It is appropriate that a company concerned with defence equipment should keep its head when all around are inclined to lose theirs. Gordon Page, chief executive of FR Group, did just that. Shareholders should give him, his management and staff a pat on the back at the June AGM.
While other aerospace companies have suffered from defence cutbacks, FR Group has reported increased sales. Pre-tax profits are up from £21.4 million to £23.3 million in 1992, and the dividends paid to shareholders have increased by 8%.
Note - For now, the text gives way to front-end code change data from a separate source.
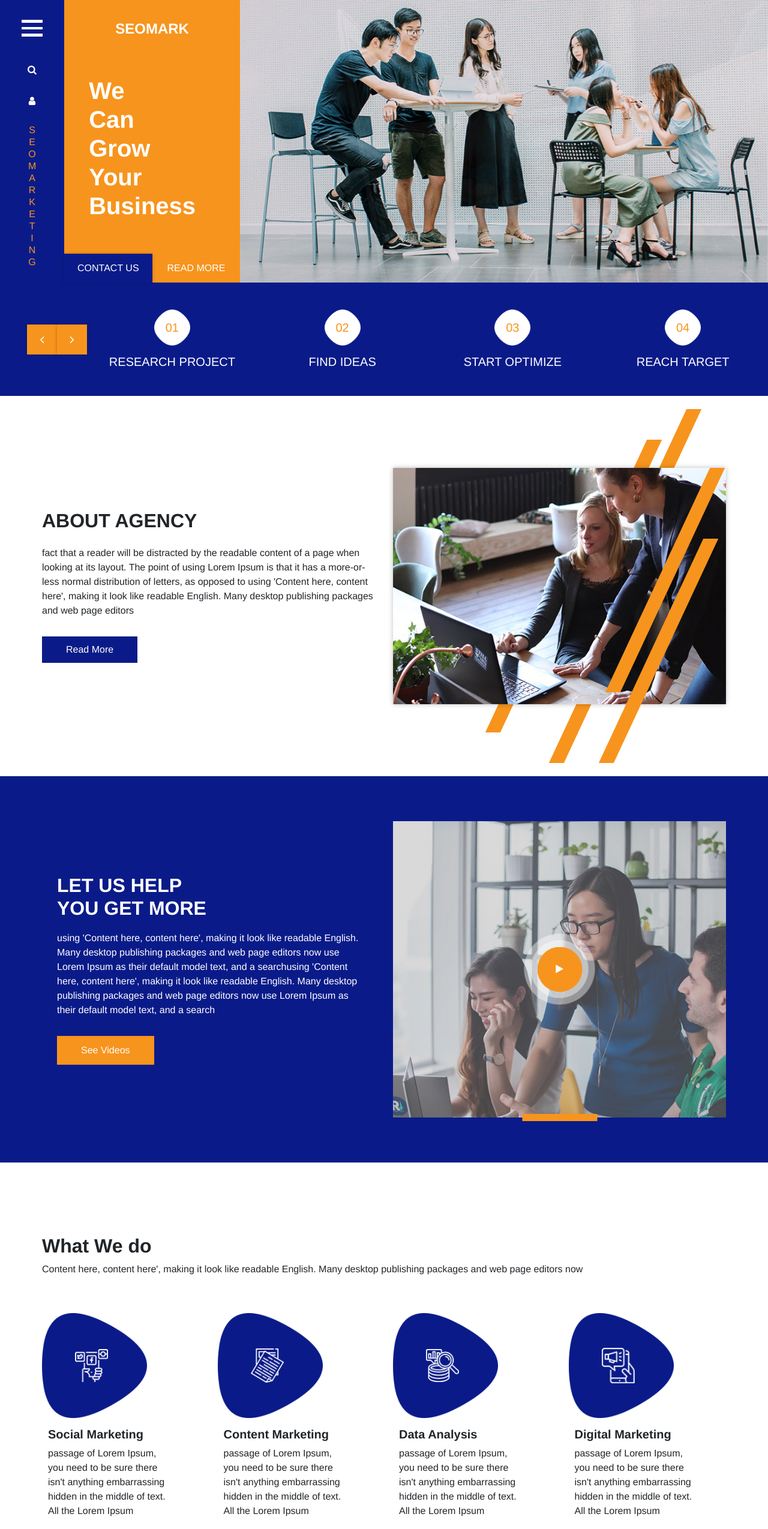
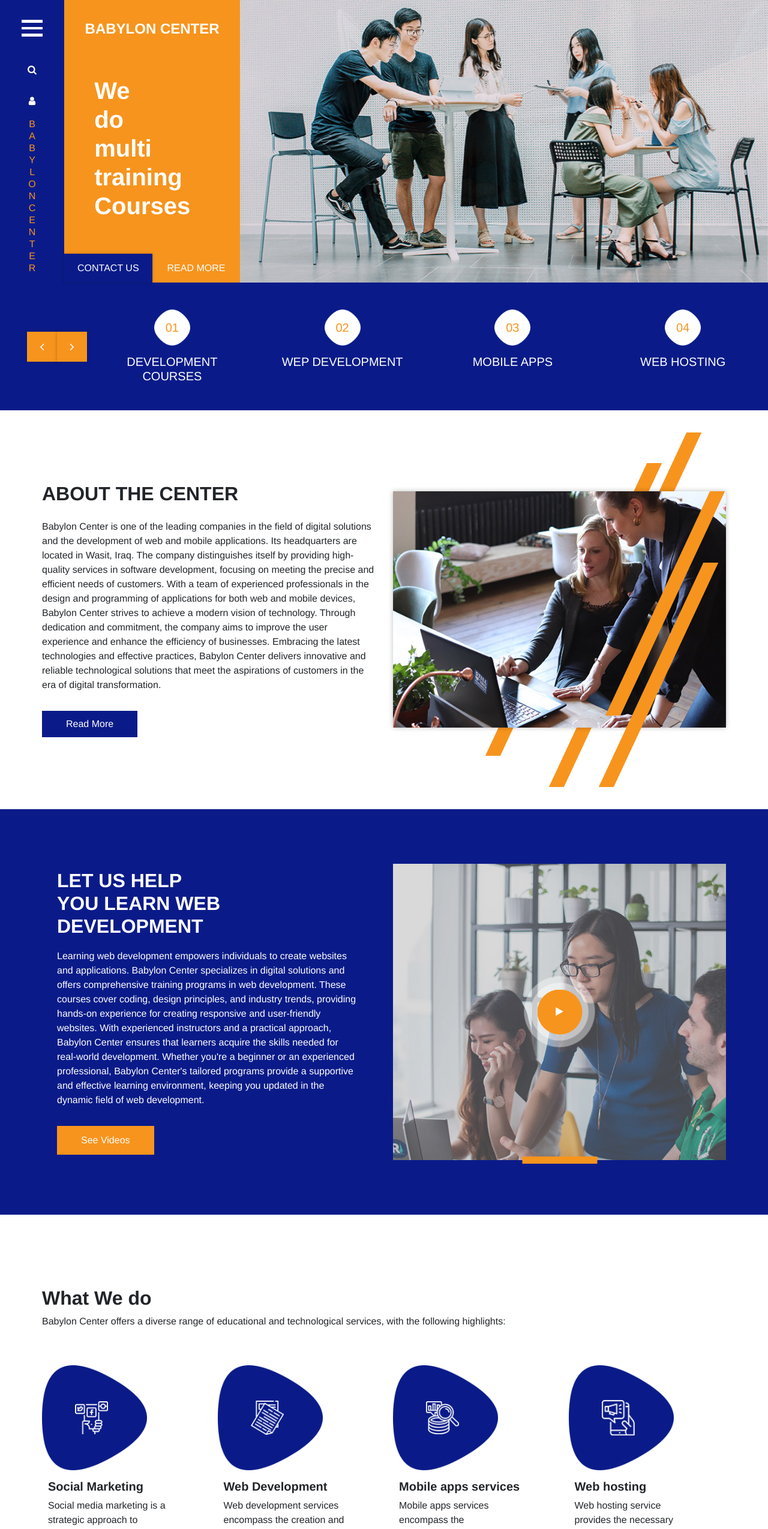
Before and after one commit to mazinabed/babyloncenter, a plain HTML site: page indexE.html in a window 1280 px wide. Shown: the top 2549 px of the page at 60% size. Drawn offline with nearby package versions, Linux system fonts and the light colour scheme; some packages are replaced by stand-ins of ours.

Commit message:
modify english version of html

```diff
--- a/indexE.html
+++ b/indexE.html
@@ -12,7 +12,7 @@
   <meta name="description" content="" />
   <meta name="author" content="" />
 
-  <title>Seomark</title>
+  <title>BabylonCenter</title>
 
   <!-- slider stylesheet -->
   <link rel="stylesheet" type="text/css" href="https://cdnjs.cloudflare.com/ajax/libs/OwlCarousel2/2.3.4/assets/owl.carousel.min.css" />
@@ -67,20 +67,20 @@
             <a class="" href="contact.html">
               Contact Us
             </a>
-            <a class="" href="second.html">
+            <a class="" href="index.html">
               ِعربي
             </a>
           </a>
-          <a class="" href="index.html">
+          <a class="" href="indexE.html">
             English
           </a>
           </div>
         </div>
-        <a class="navbar-brand" href="index.html">
+        <!-- <a class="navbar-brand" href="index.html">
           <span>
             Seomark
           </span>
-        </a>
+        </a> -->
         <div class="user_option">
           <form class="form-inline">
             <button class="btn  nav_search-btn" type="submit">
@@ -93,18 +93,19 @@
         </div>
         <div class="name_style">
           <h6>
-            S
+            B
+            a
+            b
+            y
+            l
+            o
+            n
+            C
             e
-            o
-            M
-            a
+            n
+            t
+            e
             r
-            k
-            e
-            t
-            i
-            n
-            g
           </h6>
         </div>
       </nav>
@@ -116,7 +117,7 @@
         <div class="detail-box">
           <a class="navbar-brand" href="index.html">
             <span>
-              Seomark
+              Babylon Center
             </span>
           </a>
           <div class="carousel slide slider_text_carousel" data-ride="carousel">
@@ -128,16 +129,37 @@
                       We
                     </span>
                     <span>
-                      Can
+                      do
                     </span>
                     <span>
-                      Grow
+                  multi
                     </span>
                     <span>
-                      Your
+                      training
                     </span>
                     <span>
-                      Business
+                      Courses
+                    </span>
+                  </h1>
+                </div>
+              </div>
+              <div class="carousel-item">
+                <div class="heading_box">
+                  <h1>
+                    <span>
+                      Develop
+                    </span>
+                    <span>
+                      websites
+                    </span>
+                    <span>
+                      and
+                    </span>
+                    <span>
+                      mobile
+                    </span>
+                    <span>
+                      apps
                     </span>
                   </h1>
                 </div>
@@ -149,37 +171,16 @@
                       We
                     </span>
                     <span>
-                      Can
+                      offer
                     </span>
                     <span>
-                      Grow
+                      web
                     </span>
                     <span>
-                      Your
+                      hosting
                     </span>
                     <span>
-                      Business
-                    </span>
-                  </h1>
-                </div>
-              </div>
-              <div class="carousel-item">
-                <div class="heading_box">
-                  <h1>
-                    <span>
-                      We
-                    </span>
-                    <span>
-                      Can
-                    </span>
-                    <span>
-                      Grow
-                    </span>
-                    <span>
-                      Your
-                    </span>
-                    <span>
-                      Business
+                      packages
                     </span>
                   </h1>
                 </div>
@@ -239,7 +240,7 @@
               </h5>
             </div>
             <h4>
-              Research Project
+             Development Courses
             </h4>
           </div>
         </div>
@@ -251,7 +252,7 @@
               </h5>
             </div>
             <h4>
-              Find Ideas
+              Wep Development
             </h4>
           </div>
         </div>
@@ -263,7 +264,7 @@
               </h5>
             </div>
             <h4>
-              Start Optimize
+              Mobile Apps
             </h4>
           </div>
         </div>
@@ -275,7 +276,7 @@
               </h5>
             </div>
             <h4>
-              Reach Target
+              Web hosting
             </h4>
           </div>
         </div>
@@ -294,12 +295,11 @@
           <div class="detail-box">
             <div class="heading_container">
               <h2>
-                About Agency
+                About the Center
               </h2>
             </div>
             <p>
-              fact that a reader will be distracted by the readable content of a page when looking at its layout. The point of using Lorem Ipsum is that it has a more-or-less normal distribution of letters, as opposed to using 'Content here, content here', making it look like readable English. Many desktop publishing packages and web page editors
-            </p>
+              Babylon Center is one of the leading companies in the field of digital solutions and the development of web and mobile applications. Its headquarters are located in Wasit, Iraq. The company distinguishes itself by providing high-quality services in software development, focusing on meeting the precise and efficient needs of customers. With a team of experienced professionals in the design and programming of applications for both web and mobile devices, Babylon Center strives to achieve a modern vision of technology. Through dedication and commitment, the company aims to improve the user experience and enhance the efficiency of businesses. Embracing the latest technologies and effective practices, Babylon Center delivers innovative and reliable technological solutions that meet the aspirations of customers in the era of digital transformation.            </p>
             <a href="">
               Read More
             </a>
@@ -332,12 +332,11 @@
             <div class="heading_container">
               <h2>
                 Let Us Help <br>
-                You Get More
+                You Learn Web Development
               </h2>
             </div>
             <p>
-              using 'Content here, content here', making it look like readable English. Many desktop publishing packages and web page editors now use Lorem Ipsum as their default model text, and a searchusing 'Content here, content here', making it look like readable English. Many desktop publishing packages and web page editors now use Lorem Ipsum as their default model text, and a search
-            </p>
+              Learning web development empowers individuals to create websites and applications. Babylon Center specializes in digital solutions and offers comprehensive training programs in web development. These courses cover coding, design principles, and industry trends, providing hands-on experience for creating responsive and user-friendly websites. With experienced instructors and a practical approach, Babylon Center ensures that learners acquire the skills needed for real-world development. Whether you're a beginner or an experienced professional, Babylon Center's tailored programs provide a supportive and effective learning environment, keeping you updated in the dynamic field of web development.            </p>
             <a href="">
               See Videos
             </a>
@@ -369,8 +368,7 @@
           What We do
         </h2>
         <p>
-          Content here, content here', making it look like readable English. Many desktop publishing packages and web page editors now
-        </p>
+          Babylon Center offers a diverse range of educational and technological services, with the following highlights:        </p>
       </div>
       <div class="row">
         <div class="col-md-6 col-lg-3">
@@ -383,8 +381,7 @@
                 Social Marketing
               </h5>
               <p>
-                passage of Lorem Ipsum, you need to be sure there isn't anything embarrassing hidden in the middle of text. All the Lorem Ipsum
-              </p>
+                Social media marketing is a strategic approach to promoting products, services, or brands through various social media platforms, leveraging engaging content and interaction to reach and connect with a targeted audience.              </p>
               <a href="">
                 Read More
               </a>
@@ -398,11 +395,10 @@
             </div>
             <div class="detail-box">
               <h5>
-                Content Marketing
+                Web Development
               </h5>
               <p>
-                passage of Lorem Ipsum, you need to be sure there isn't anything embarrassing hidden in the middle of text. All the Lorem Ipsum
-              </p>
+                Web development services encompass the creation and enhancement of websites with user-friendly and attractive designs. The goal is to improve the user experience and enhance the digital presence of businesses online.              </p>
               <a href="">
                 Read More
               </a>
@@ -416,11 +412,10 @@
             </div>
             <div class="detail-box">
               <h5>
-                Data Analysis
+                Mobile apps services
               </h5>
               <p>
-                passage of Lorem Ipsum, you need to be sure there isn't anything embarrassing hidden in the middle of text. All the Lorem Ipsum
-              </p>
+                Mobile apps services encompass the development and maintenance of applications for smartphones and tablets, providing users with functional and seamless experiences.              </p>
               <a href="">
                 Read More
               </a>
@@ -434,11 +429,10 @@
             </div>
             <div class="detail-box">
               <h5>
-                Digital Marketing
+                Web hosting
               </h5>
               <p>
-                passage of Lorem Ipsum, you need to be sure there isn't anything embarrassing hidden in the middle of text. All the Lorem Ipsum
-              </p>
+                Web hosting service provides the necessary infrastructure and technologies to make websites accessible on the internet, ensuring their availability and performance for users worldwide.              </p>
               <a href="">
                 Read More
               </a>
@@ -460,7 +454,7 @@
           Latest News
         </h2>
         <p>
-          Content here, content here', making it look like readable English. Many desktop publishing packages and web page editors now
+          All that relates to announcements at the center, training courses, and educational programs.
         </p>
       </div>
       <div class="row">
@@ -468,7 +462,7 @@
           <div class="detail_container">
             <div class="detail-box">
               <h4>
-                Publishing packages Web page
+                Publishing page
               </h4>
               <div class="news_social">
                 <a href="">
@@ -491,8 +485,7 @@
                 </a>
               </div>
               <p>
-                College in Virginia, looked up one of the more obscure Latin words, consectetur, from a Lorem Ipsum passage, and going through the cites of the word in classical literature, discovered the undoubtableCollege in Virginia, looked up one of the more obscure Latin words, consectetur, from a Lorem Ipsum passage, and going through the cites of the word in classical literature, discovered the undoubtable
-              </p>
+                Babylon Center's latest news publication section not only keeps you informed but also announces exciting new developments, including upcoming course training opportunities. This dynamic hub is committed to delivering timely and relevant content, covering diverse topics such as technology trends, industry insights, and innovative solutions. Alongside insightful articles and breaking news, readers can discover announcements about upcoming training programs. Whether you're interested in honing your skills or staying updated on the latest in the digital landscape, Babylon Center's news section is your go-to resource for comprehensive and informative content, ensuring you stay ahead in the rapidly evolving world of technology.              </p>
             </div>
             <div class="btn-box">
               <a href="">
@@ -515,7 +508,7 @@
 
   <!-- client section -->
 
-  <section class="client_section layout_padding">
+  <!-- <section class="client_section layout_padding">
     <div class="container">
       <div class="heading_container">
         <h2>
@@ -573,14 +566,14 @@
         </div>
       </div>
     </div>
-  </section>
+  </section> -->
 
   <!-- end client section -->
 
 
   <!-- contact section -->
 
-  <section class="contact_section layout_padding">
+  <!-- <section class="contact_section layout_padding">
     <div class="container-fluid">
       <div class="row">
         <div class="col-md-5 col-lg-4 offset-md-1 offset-lg-2">
@@ -620,7 +613,7 @@
         </div>
       </div>
     </div>
-  </section>
+  </section> -->
 
   <!-- end contact section -->
 
@@ -639,19 +632,19 @@
               <a href="">
                 <i class="fa fa-map-marker" aria-hidden="true"></i>
                 <span>
-                  Location
+                  Alkut, Wasit, Iraq
                 </span>
               </a>
               <a href="">
                 <i class="fa fa-phone" aria-hidden="true"></i>
                 <span>
-                  Call +01 1234567890
+                  Call +964-7844-411-529
                 </span>
               </a>
               <a href="">
                 <i class="fa fa-envelope" aria-hidden="true"></i>
                 <span>
-                  demo@gmail.com
+                  support@babyloncenter.net
                 </span>
               </a>
             </div>
@@ -691,12 +684,12 @@
               </a>
               <a class="" href="testimonial.html">
                 <img src="images/nav-bullet.png" alt="">
-                Testimonial
+                Training Courses
               </a>
-              <a class="" href="news.html">
+              <!-- <a class="" href="news.html">
                 <img src="images/nav-bullet.png" alt="">
                 Latest News
-              </a>
+              </a> -->
               <a class="" href="contact.html">
                 <img src="images/nav-bullet.png" alt="">
                 Contact Us
@@ -710,8 +703,7 @@
               Info
             </h4>
             <p>
-              necessary, making this the first true generator on the Internet. It uses a dictionary of over 200 Latin words, combined with a handful
-            </p>
+              Babylon Center is a leading hub for digital solutions and web development based in Baghdad, Iraq. Specializing in web and mobile application development, the center offers high-quality services, including comprehensive training programs. With a commitment to staying abreast of technology trends, Babylon Center is dedicated to empowering individuals and businesses through innovative solutions and educational initiatives.            </p>
           </div>
         </div>
         <div class="col-md-3">
@@ -737,8 +729,8 @@
       <div class="row">
         <div class="col-md-8 mx-auto">
           <p>
-            &copy; <span id="displayYear"></span> All Rights Reserved. Design by
-            <a href="https://html.design/">Free Html Templates</a>
+            &copy; <span id="displayYear"></span> All Rights Reserved BabylonCenter
+            <a href="https://html.design/"></a>
           </p>
         </div>
       </div>
```
Also changed, not shown: index.html (+18 -17 lines).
'We didn't rush out of defence when people advised us to,' Page explained. He thought he knew something the pundits didn't: that his company could build upon healthy niche activities. Indeed, some military cutbacks have benefited his company. For example, with fewer new aircraft, air forces want to make the most of their existing planes and keep them in the air for as long as possible. FR helps them to do this with its sophisticated air-to-air fuelling systems. Also, as the world still has its trouble spots, the demand for FR's unmanned surveillance systems has grown and, unlike other companies, the group has continued spending on hi-tech equipment during the recession. 'It's still a fun business,' says Page. An uncommon comment from a chief executives these days.